When the 2011 season ended, the Phillies' front office realized change was inevitable. After declining two club options for pitchers Brad Lidge and Roy Oswalt, they faced the real possibility that five key contributors from their roster would not be back in 2012.
In addition to Lidge and Oswalt, left fielder Raul Ibanez, closer Ryan Madson and shortstop Jimmy Rollins were also free agents.
To general manager Ruben Amaro Jr.'s credit, he worked diligently to make sure the roster did not fall apart. He filled what he viewed as the team's two most importance vacancies, plucking Jonathan Papelbon off the open market to replace Madson and re-signing Rollins a week before Christmas.
But the heavy lifting for the Phils brass will actually begin with the new year. With at least a half-dozen proven closers on the free agent market this winter and a player in Rollins ready and willing to return, the first two objectives were relatively simple. The challenge that lies ahead begins with the arbitration process and, namely, negotiations with All-Star left-hander Cole Hamels.
Hamels just completed a three-year, $20.5 million contract, a deal that, when signed in January 2009, bought out each of Hamels' first three arbitration years. But Hamels is now less than a year away from being able to file for free agency.
Hamels, who turns 28 two days after Christmas, would have no shortage of suitors ready to write out a very large check for his services. Hamels is a former World Series MVP who has averaged 206 innings in each of the last five seasons. He finished fifth in the National League Cy young balloting in 2011, when he went 14-9 with a career-best 2.79 ERA in 32 games.

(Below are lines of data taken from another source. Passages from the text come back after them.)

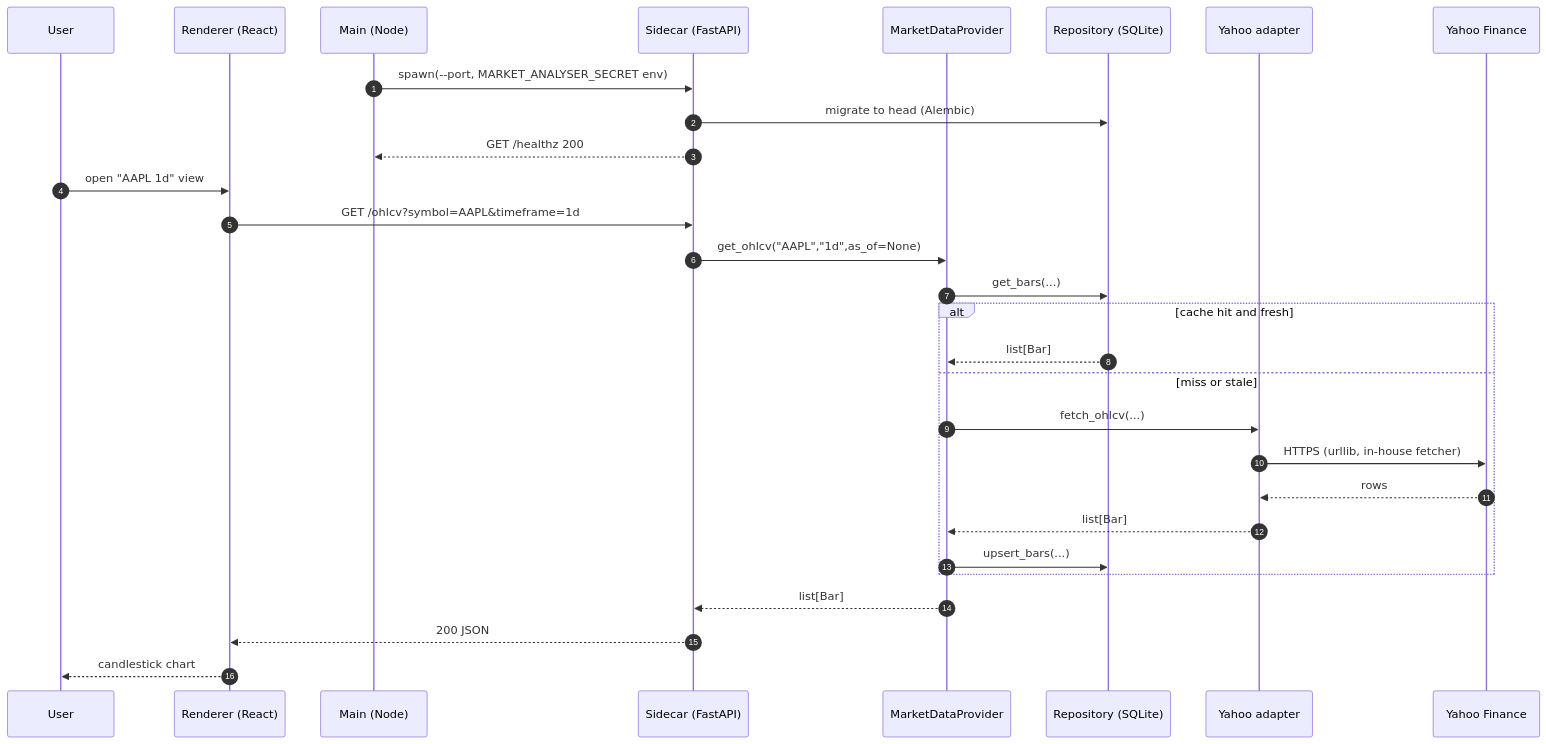
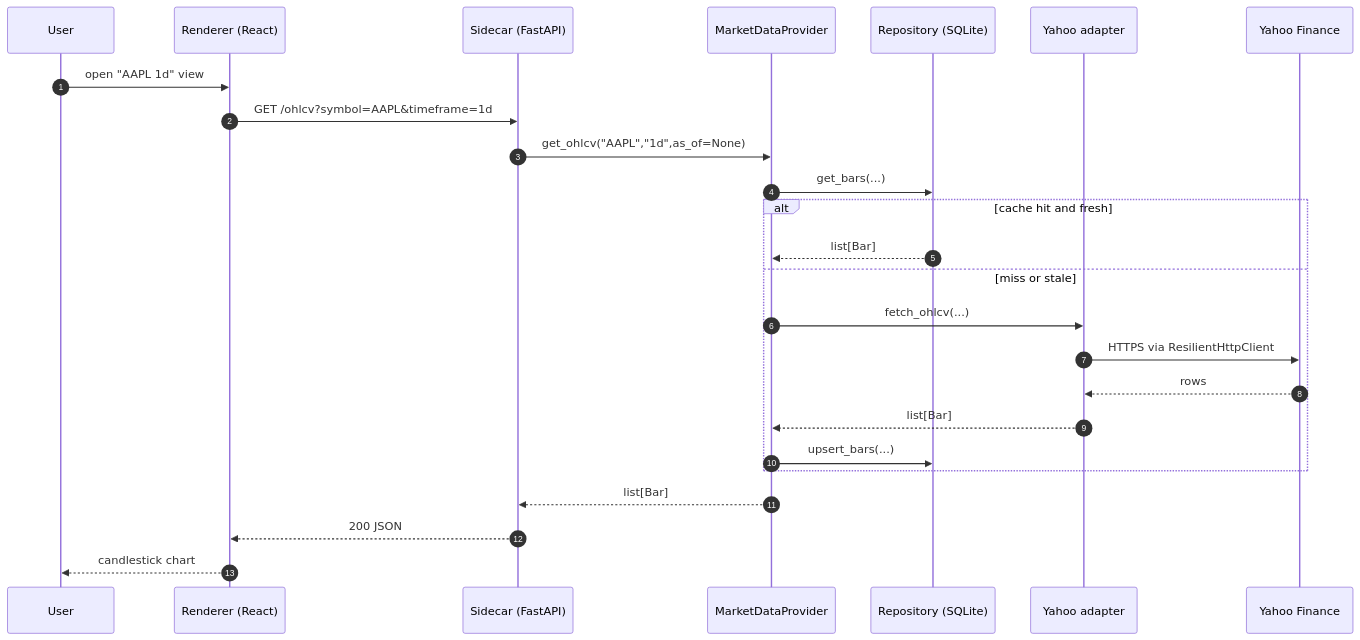
Before and after one commit to IgorKonovalov/market-analyzer: the first of 2 diagrams in docs/architecture/diagrams/bootstrap-component-map.md, drawn with Mermaid. The commit also changed other lines of this file and 2 other files, not shown here.

````diff
--- a/docs/architecture/diagrams/bootstrap-component-map.md
+++ b/docs/architecture/diagrams/bootstrap-component-map.md
@@ -49,32 +14,28 @@
 ```mermaid
 sequenceDiagram
     autonumber
     participant U as User
     participant R as Renderer (React)
-    participant M as Main (Node)
     participant S as Sidecar (FastAPI)
     participant P as MarketDataProvider
     participant Repo as Repository (SQLite)
     participant YA as Yahoo adapter
     participant Yahoo as Yahoo Finance
 
-    M->>S: spawn(--port, MARKET_ANALYSER_SECRET env)
-    S->>Repo: migrate to head (Alembic)
-    S-->>M: GET /healthz 200
     U->>R: open "AAPL 1d" view
     R->>S: GET /ohlcv?symbol=AAPL&timeframe=1d
     S->>P: get_ohlcv("AAPL","1d",as_of=None)
     P->>Repo: get_bars(...)
     alt cache hit and fresh
         Repo-->>P: list[Bar]
     else miss or stale
         P->>YA: fetch_ohlcv(...)
-        YA->>Yahoo: HTTPS (urllib, in-house fetcher)
+        YA->>Yahoo: HTTPS via ResilientHttpClient
         Yahoo-->>YA: rows
         YA-->>P: list[Bar]
         P->>Repo: upsert_bars(...)
     end
     P-->>S: list[Bar]
     S-->>R: 200 JSON
     R-->>U: candlestick chart
 ```
````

"That's a situation that we'll deal with when it's appropriate," Amaro told the Delaware County Daily Times. "We're trying to put the best club on the field not just for this year, but beyond that. We've had some discussions with Cole, but when we start to get into it, we'll deal with it at the appropriate time.
"We'll see how it goes. If we get into a negotiation, it will probably be quiet. We're not going to have public discussions about them, but at some point we'll have those discussions, probably after the first of the year."